§ PROBLEM REQUIREMENTS:
Could you filter the records below and keep only the lines with the word "README"?

§ SOURCE MATERIAL:
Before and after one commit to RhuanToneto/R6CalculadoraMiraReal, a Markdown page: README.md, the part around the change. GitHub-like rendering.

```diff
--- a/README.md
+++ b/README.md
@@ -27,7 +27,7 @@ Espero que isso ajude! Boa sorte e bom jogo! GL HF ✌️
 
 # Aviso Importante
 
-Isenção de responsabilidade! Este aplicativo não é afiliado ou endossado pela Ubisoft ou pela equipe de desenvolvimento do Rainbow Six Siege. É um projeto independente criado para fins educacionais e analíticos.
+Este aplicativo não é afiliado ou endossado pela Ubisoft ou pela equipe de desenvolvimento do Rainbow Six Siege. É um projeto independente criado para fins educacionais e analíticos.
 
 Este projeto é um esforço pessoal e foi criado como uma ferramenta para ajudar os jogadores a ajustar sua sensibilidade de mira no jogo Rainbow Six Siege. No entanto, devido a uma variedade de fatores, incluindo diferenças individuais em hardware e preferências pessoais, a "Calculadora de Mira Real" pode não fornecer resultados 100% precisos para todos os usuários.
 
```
---
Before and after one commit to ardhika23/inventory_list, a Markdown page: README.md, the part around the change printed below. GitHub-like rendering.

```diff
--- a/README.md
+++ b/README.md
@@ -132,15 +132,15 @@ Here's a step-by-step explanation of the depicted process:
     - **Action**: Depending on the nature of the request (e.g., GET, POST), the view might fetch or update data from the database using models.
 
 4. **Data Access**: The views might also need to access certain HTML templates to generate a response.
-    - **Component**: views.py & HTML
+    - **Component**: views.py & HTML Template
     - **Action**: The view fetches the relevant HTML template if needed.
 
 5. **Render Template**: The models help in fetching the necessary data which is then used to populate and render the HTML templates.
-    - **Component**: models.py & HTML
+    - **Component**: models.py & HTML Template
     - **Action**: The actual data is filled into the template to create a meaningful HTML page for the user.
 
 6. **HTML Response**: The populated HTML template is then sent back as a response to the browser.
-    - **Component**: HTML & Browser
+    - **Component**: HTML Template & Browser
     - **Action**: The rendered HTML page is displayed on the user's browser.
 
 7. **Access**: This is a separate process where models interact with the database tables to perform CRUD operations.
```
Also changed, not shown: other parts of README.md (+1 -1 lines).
* * *
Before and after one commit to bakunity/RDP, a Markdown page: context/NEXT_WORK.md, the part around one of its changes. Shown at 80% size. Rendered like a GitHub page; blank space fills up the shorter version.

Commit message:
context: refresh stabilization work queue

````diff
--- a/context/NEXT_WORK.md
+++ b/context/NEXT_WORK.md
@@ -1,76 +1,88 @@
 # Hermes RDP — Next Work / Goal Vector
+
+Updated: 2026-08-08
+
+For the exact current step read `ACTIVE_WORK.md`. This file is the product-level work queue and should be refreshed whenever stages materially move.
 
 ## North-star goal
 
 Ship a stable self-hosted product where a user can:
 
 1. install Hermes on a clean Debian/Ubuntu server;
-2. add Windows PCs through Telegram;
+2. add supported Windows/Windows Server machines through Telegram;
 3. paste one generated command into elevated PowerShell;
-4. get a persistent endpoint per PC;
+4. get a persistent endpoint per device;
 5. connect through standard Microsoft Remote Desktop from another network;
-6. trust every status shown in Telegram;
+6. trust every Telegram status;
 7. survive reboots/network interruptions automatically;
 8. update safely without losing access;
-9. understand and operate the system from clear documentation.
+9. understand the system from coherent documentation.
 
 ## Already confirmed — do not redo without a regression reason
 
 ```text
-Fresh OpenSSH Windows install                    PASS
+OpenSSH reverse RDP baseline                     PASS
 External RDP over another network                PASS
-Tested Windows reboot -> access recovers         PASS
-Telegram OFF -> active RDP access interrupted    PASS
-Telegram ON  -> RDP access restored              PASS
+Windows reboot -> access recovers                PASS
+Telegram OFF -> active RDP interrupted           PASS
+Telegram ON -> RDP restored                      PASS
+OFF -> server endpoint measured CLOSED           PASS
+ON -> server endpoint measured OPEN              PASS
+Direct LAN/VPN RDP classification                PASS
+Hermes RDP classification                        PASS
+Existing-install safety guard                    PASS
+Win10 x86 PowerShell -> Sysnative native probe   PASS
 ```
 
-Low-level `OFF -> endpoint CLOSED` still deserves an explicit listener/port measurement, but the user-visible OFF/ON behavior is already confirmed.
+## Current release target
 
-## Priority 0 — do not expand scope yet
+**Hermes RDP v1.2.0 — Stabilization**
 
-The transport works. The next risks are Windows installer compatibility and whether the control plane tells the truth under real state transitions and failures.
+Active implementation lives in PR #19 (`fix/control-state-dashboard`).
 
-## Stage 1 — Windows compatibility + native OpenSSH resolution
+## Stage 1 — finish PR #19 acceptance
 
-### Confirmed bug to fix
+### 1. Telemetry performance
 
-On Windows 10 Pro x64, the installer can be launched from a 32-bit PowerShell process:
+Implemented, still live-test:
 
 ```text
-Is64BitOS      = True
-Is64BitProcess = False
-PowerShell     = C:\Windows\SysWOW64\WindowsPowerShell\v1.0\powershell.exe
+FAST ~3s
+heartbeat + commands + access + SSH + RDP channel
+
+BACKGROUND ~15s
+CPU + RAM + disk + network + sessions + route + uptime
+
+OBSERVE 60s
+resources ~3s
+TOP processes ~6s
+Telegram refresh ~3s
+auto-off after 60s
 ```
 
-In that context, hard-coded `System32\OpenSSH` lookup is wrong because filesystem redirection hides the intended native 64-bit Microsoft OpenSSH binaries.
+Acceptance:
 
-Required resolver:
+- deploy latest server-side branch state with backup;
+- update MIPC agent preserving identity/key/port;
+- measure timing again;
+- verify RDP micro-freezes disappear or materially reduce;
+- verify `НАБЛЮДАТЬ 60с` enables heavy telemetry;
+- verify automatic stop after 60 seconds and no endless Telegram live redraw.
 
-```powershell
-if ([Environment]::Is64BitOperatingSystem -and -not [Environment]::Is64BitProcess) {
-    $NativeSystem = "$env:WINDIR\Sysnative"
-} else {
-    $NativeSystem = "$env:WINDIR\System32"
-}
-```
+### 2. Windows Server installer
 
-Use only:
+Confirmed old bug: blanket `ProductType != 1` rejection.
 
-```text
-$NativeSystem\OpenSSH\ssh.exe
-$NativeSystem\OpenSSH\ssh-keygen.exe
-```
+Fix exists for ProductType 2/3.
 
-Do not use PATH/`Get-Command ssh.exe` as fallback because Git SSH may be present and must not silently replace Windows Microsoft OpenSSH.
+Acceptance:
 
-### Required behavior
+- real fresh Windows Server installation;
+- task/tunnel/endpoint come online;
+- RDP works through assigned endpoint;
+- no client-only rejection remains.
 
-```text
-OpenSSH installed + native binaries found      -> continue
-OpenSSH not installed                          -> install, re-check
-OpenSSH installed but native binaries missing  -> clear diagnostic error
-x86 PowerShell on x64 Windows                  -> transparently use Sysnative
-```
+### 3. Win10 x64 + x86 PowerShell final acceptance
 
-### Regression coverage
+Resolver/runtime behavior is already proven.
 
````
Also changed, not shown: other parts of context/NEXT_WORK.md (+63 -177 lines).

§ TASK ANSWER:
Before and after one commit to RhuanToneto/R6CalculadoraMiraReal, a Markdown page: README.md, the part around the change. GitHub-like rendering.
--- a/README.md
+++ b/README.md
Before and after one commit to ardhika23/inventory_list, a Markdown page: README.md, the part around the change printed below. GitHub-like rendering.
--- a/README.md
+++ b/README.md
Also changed, not shown: other parts of README.md (+1 -1 lines).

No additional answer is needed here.